Thursday, 20 September 2018

Austerity! errata

I've just had it pointed out to me that a couple of recipes wer missing in Austerity!. My apologies.

It's fixed now, but for those who have already bought the book, here are the missing recipes:

1959 Fullers X
pale malt 5.50 lb 78.35%
flaked maize 0.67 lb 9.54%
No. 2 invert sugar 0.50 lb 7.12%
No. 3 invert sugar 0.25 lb 3.56%
caramel 2000 SRM 0.10 lb 1.42%
Fuggles 90 min 0.75 oz
Fuggles 30 min 0.75 oz
Goldings Varieties 30 min 0.125 oz
OG 1031.5
FG 1009.5
ABV 2.91
Apparent attenuation 69.84%
IBU 19
SRM 17
Mash at 146º F
Sparge at 166º F
Boil time 90 minutes
pitching temp 62º F
Yeast WLP002 English Ale

1948 Lees Best Mild
pale malt 5.75 lb 69.70%
black malt 0.25 lb 3.03%
crystal malt 80 L 0.75 lb 9.09%
enzymic malt 0.25 lb 3.03%
No. 3 Invert 1.25 lb 15.15%
Fuggles 105 mins 0.75 oz
Goldings 30 mins 0.75 oz
Goldings dry hops 0.125 oz
OG 1032
FG 1006
ABV 3.44
Apparent attenuation 81.25%
IBU 21
SRM 19
Mash at 147º F
Sparge at 170º F
Boil time 90 minutes
pitching temp 60º F
Yeast Wyeast 1318 London ale III (Boddingtons)

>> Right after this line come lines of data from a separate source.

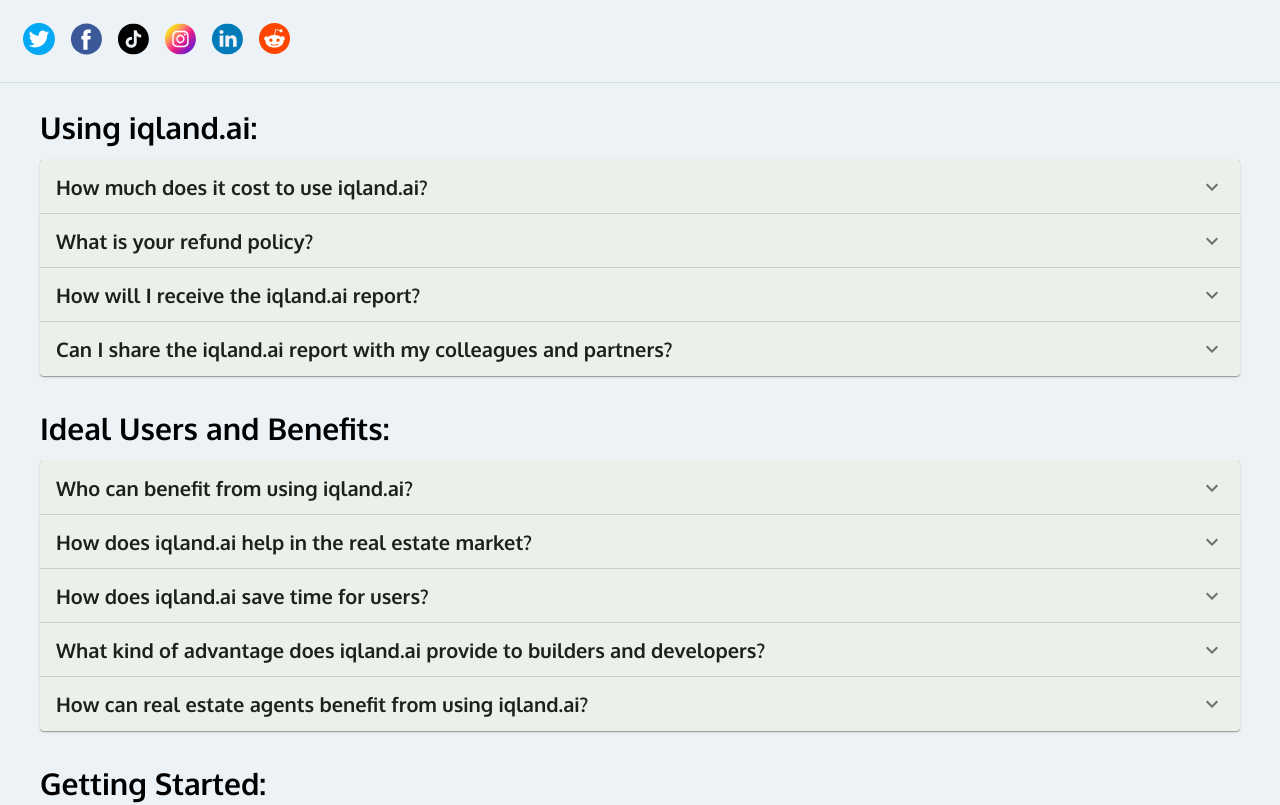
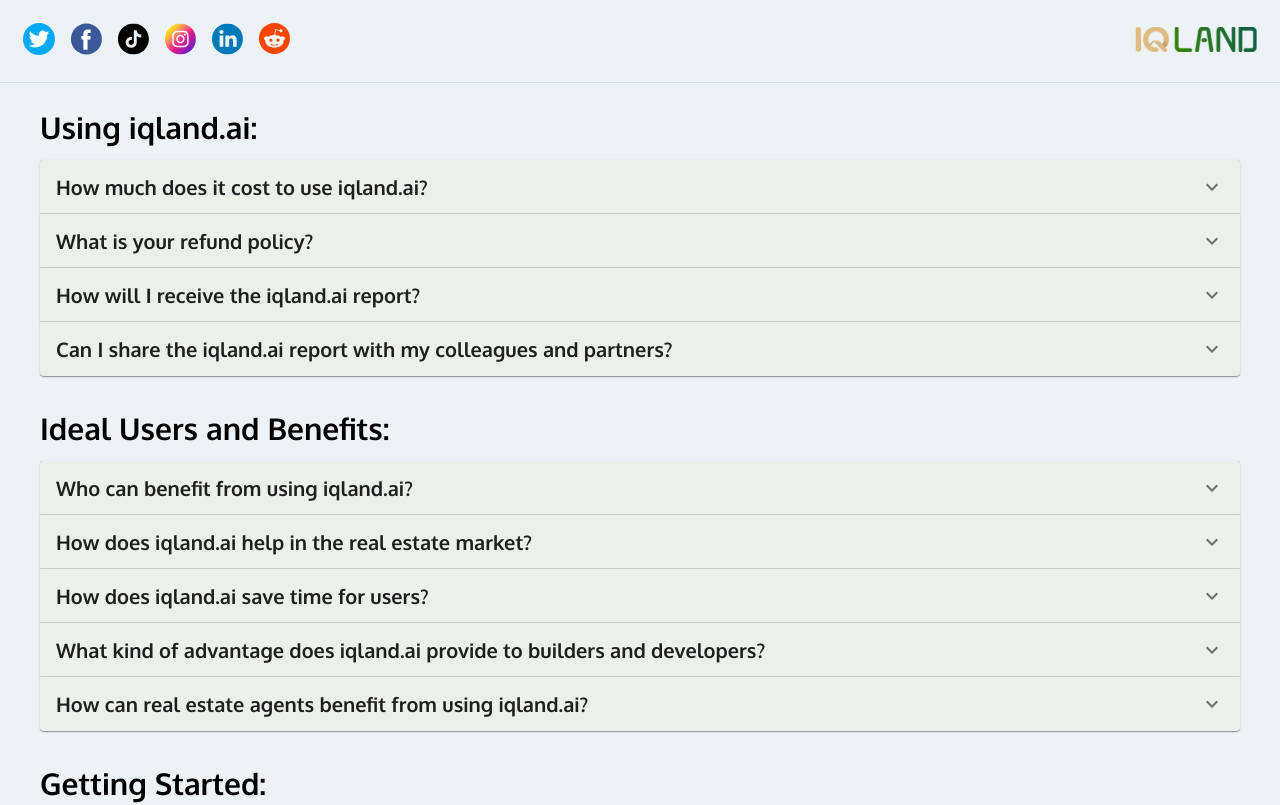
Before and after one commit to hash1000/iqland, a React (Create React App) app: page /faqs in a window 1280 px wide. Shown: the top 805 px of the page. Built offline with nearby package versions, Linux system fonts and the light colour scheme.

Commit message:
landing page and faq updates

```diff
--- a/src/components/Header.tsx
+++ b/src/components/Header.tsx
@@ -2,20 +2,23 @@
 import React, { useState } from "react";
 import { Box, Button, IconButton, Menu, MenuItem } from "@mui/material";
 import MenuIcon from "@mui/icons-material/Menu";
-import { Link } from "react-router-dom";
+import { Link, useLocation } from "react-router-dom";
 
 const CustomHeader = styled(Box)`
   padding: 23px;
   box-shadow: 0px 1px 0px 0px rgba(41, 120, 29, 0.13);
   .container {
     display: flex;
-    justify-content: center;
+    justify-content: space-between;
     align-items: center;
     gap: 1rem;
     position: relative;
     width: 100%;
     margin: 0 auto;
     max-width: 1312px;
+    @media screen and (max-width:480px) {
+      flex-direction: column;
+    }
   }
 `;
 
@@ -30,6 +33,8 @@
 
 export const Header = () => {
   const [anchorEl, setAnchorEl] = useState<null | HTMLElement>(null);
+  const location = useLocation();
+  const currentPath = location.pathname;
   const open = Boolean(anchorEl);
 
   const handleClick = (event: React.MouseEvent<HTMLButtonElement>) => {
@@ -96,7 +101,10 @@
             </Box>
           ))}
         </Box>
-        <Box component={Link} to="/login" sx={{ ml: "auto", display: "inline" }}>
+        {currentPath === "/faqs" &&
+        <Box>
+          <Box component={Link} to="/" sx={{ ml: "auto", display: "inline" }}>
+          <img src={`${process.env.PUBLIC_URL}/images/logomain.svg`} alt="logo" style={{height: "25px"}} />
           {/* <Button
               sx={{
                 textTransform: "capitalize",
@@ -110,6 +118,8 @@
               Login
             </Button> */}
           </Box>
+        </Box>}
+
       </div>
     </CustomHeader>
   );
--- a/src/pages/Home.tsx
+++ b/src/pages/Home.tsx
@@ -209,6 +209,7 @@
                 right: "15px",
               }}
             >
+              <Box component={Link} to="/faqs">
                 <Box
                   onClick={closeHandler}
                   component="img"
@@ -220,6 +221,7 @@
                   alt="close"
                   src={`${process.env.PUBLIC_URL}/images/cross.svg`}
                 />
+              </Box>
             </Box>
             <Box
                 component="img"
```
Also changed, not shown: 8 other files (tests, documents, lock files or other folders). Lines whose indentation alone changed are shown as unchanged.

1964 Whitbread Ex PA
pale malt 10.50 lb 85.16%
crystal malt 60L 1.50 lb 12.17%
No. 1 invert sugar 0.33 lb 2.68%
Fuggles 90 min 1.25 oz
Styrian Goldings 90 min 0.25 oz
Fuggles 60 min 1.25 oz
Fuggles 30 min 1.25 oz
Goldings dry hop 0.50 oz
OG 1056.5
FG 1009.5
ABV 6.22
Apparent attenuation 83.19%
IBU 45
Mash at 153º F
Sparge at 165º F
Boil time 90 minutes
pitching temp 62º F
Yeast Wyeast 1099 Whitbread ale

For the rest of you home brewers - those who don't have the book - this is a rare treat. Three recipes in one day.Three very different beers.

Fullers X Ale, also known as Hock (the brewery was very inconsistent in the brewing records), is a fairly typical Dark Mild, with the colour all coming from sugar. I was quite partial to Fullers Hock. When I could find it. One of my favourite Southern Milds.

Lees Best Mild is low-gravity, but with an interesting grist. That actually contains some dark grains, unlike most Dark Mild. At just 1032º, it's hard to see what's "best" about it. I suppose in comparison to their other Mild, which was even weaker at 1028º.

Whitbread Ex PA is, I'm pretty sure, the Pale Ale Whitbread brewed for the Belgian market. The beer still exists, brewqed by someone somewhere. It's much stronger than most UK Ple Ales of its day and quite impressively bitter. At least in calculated IBUs.


Barm said...

Whitbread Pale Ale is what I think of when I see the term Belgian Pale Ale used, so that gets confusing sometimes when someone creates a mess with Cascade hops and abbey yeast and calls it that.

I also regard things like De Koninck as being basically the same style.

Orval (and its imitators like XX Bitter) is also a Belgian Pale Ale of course, but a fossilised version. To make things even more fun, at least one British brewer (Six Degrees North) is now brewing this style, though I have not drunk it often enough to remember whether they put Brettanomyces in it.

That 3% black malt in the Best Mild looks an awful lot like the roast barley Noonan said Scottish brewers put into their 60/–.

Ron Pattinson said...


my guess is that Orval was trying to imitate Stock Pale Ales, which is something different toi Whitbread Pale Ale.

having looked at plenty of 60/- recipes, I can categorically say that they contained fuck all black malt. No coloured malt of any kind.